TUSCALOOSA, Ala. — Even before he arrived at the University of Alabama, Jonah Williams had a plan in mind.
It included spending only three years at college and leaving early for the National Football League. But only if he had his degree.
"I took AP classes my junior and senior years so I could have more credits and graduate early from high school and enroll early here and have that extra 15 [credit hours] that first semester," he said. "There were a lot of things that I did [to prepare for this]."
Friday afternoon, Williams was one of four players to announce he was leaving Alabama early to enter the NFL Draft, but his may have been the easiest decision.
He even had a plane ticket to fly to California on Friday afternoon to begin training for the 2019 NFL Draft, which will be held April 25-27 in Nashville. That's why Friday's press conference was held in the morning at the Mal Moore Athletic Complex.
Williams started all 44 games of his Crimson Tide career, playing his freshman season at right tackle and the final 29 at left tackle.
He did not surrender a sack during his senior season. Williams won the Jacobs Blocking Trophy as the top offensive linemen in the Southeastern Conference, was a unanimous All-American selection and a finalist for the Outland Trophy for best interior lineman.
It didn't quite all happen exactly like he envisioned, including the loss in the National Championship Game, but there was some flexibility in the plan.
"If the time wasn't right, and I came back for another year and got a master's degree and played another season, that would've been fine," he said. "But I just felt that the time was right. I feel like I've accomplished quite a bit here and I've put everything on tape.
"There's a lot of things that I can be proud of, and I think now is a good time to move on and try my luck at the next level.""
Williams will likely be the first tackle selected in the draft. Considering it's one of the biggest need position in the league his status almost guarantees being selected in the first half of the first round.
Nevertheless, he didn't skip watching the game film of the 44-16 loss to Clemson on Monday

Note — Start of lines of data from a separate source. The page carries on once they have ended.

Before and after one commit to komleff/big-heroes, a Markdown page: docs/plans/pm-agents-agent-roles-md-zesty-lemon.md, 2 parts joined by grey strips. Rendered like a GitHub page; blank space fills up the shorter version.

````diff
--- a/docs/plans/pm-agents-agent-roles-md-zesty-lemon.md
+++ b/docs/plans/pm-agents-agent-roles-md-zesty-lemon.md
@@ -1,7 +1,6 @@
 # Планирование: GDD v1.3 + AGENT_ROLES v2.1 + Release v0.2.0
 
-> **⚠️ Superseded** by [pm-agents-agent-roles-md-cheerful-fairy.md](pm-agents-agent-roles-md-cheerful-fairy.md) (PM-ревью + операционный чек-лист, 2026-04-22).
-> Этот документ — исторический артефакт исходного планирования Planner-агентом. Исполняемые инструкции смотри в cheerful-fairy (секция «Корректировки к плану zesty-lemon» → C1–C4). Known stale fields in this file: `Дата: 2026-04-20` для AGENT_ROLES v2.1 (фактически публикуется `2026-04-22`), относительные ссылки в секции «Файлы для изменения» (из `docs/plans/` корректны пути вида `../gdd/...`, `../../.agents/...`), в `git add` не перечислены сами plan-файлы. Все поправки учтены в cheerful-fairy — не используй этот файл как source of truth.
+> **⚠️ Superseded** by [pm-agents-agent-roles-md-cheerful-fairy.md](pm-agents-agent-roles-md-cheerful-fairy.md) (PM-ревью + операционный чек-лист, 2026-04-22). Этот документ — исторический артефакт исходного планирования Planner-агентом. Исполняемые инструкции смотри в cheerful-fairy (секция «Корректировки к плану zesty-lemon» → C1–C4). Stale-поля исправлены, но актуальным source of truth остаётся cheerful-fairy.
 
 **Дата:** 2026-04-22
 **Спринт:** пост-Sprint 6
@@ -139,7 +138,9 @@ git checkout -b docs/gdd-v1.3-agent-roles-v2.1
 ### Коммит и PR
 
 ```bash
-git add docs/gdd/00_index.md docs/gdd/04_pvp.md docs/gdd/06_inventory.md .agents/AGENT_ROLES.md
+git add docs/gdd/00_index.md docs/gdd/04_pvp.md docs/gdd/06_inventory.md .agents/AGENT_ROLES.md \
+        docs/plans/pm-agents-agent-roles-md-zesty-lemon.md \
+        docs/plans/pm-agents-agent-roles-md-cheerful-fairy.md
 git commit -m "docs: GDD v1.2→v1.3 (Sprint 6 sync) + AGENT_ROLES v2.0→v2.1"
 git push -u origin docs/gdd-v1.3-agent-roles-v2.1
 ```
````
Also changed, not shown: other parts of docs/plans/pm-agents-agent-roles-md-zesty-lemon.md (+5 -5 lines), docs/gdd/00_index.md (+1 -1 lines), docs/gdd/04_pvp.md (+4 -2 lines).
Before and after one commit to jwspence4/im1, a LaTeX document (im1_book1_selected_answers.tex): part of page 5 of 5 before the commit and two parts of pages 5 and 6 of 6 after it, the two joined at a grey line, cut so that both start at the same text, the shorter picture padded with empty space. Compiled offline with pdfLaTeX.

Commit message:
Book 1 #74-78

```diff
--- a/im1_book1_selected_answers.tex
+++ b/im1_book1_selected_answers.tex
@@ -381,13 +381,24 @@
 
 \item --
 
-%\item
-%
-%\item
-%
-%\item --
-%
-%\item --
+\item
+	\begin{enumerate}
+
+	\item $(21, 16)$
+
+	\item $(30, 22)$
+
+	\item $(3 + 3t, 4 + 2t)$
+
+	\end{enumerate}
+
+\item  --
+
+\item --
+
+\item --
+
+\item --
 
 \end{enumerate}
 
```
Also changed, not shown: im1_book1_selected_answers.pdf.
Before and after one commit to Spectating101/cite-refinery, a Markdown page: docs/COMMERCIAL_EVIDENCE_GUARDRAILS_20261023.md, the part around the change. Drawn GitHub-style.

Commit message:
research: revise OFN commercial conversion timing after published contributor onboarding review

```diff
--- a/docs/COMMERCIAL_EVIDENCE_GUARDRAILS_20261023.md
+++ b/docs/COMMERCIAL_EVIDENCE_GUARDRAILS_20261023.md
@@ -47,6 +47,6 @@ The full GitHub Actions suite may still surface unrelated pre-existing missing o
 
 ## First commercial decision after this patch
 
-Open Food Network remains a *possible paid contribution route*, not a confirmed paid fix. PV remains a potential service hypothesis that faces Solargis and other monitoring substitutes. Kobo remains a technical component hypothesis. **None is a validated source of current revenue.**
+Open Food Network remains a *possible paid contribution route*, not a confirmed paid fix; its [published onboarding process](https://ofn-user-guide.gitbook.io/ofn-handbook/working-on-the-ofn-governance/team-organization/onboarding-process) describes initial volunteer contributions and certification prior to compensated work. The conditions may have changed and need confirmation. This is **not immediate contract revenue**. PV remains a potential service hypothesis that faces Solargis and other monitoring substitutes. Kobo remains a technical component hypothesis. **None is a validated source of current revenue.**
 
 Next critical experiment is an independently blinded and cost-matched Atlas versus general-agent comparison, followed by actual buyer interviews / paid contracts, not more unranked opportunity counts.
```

“I watched the game a couple of times that night," he said. "Then I came back and watched it with the coaches the other day. Losses suck, but they are a learning experience. I don’t want to waste that learning experience by just saying, ‘Aw, I’m mad about this game because we lost and I don’t have anything to learn from it.’ We played a good Clemson team that was better than us that night, and I think you waste it or learn from it.”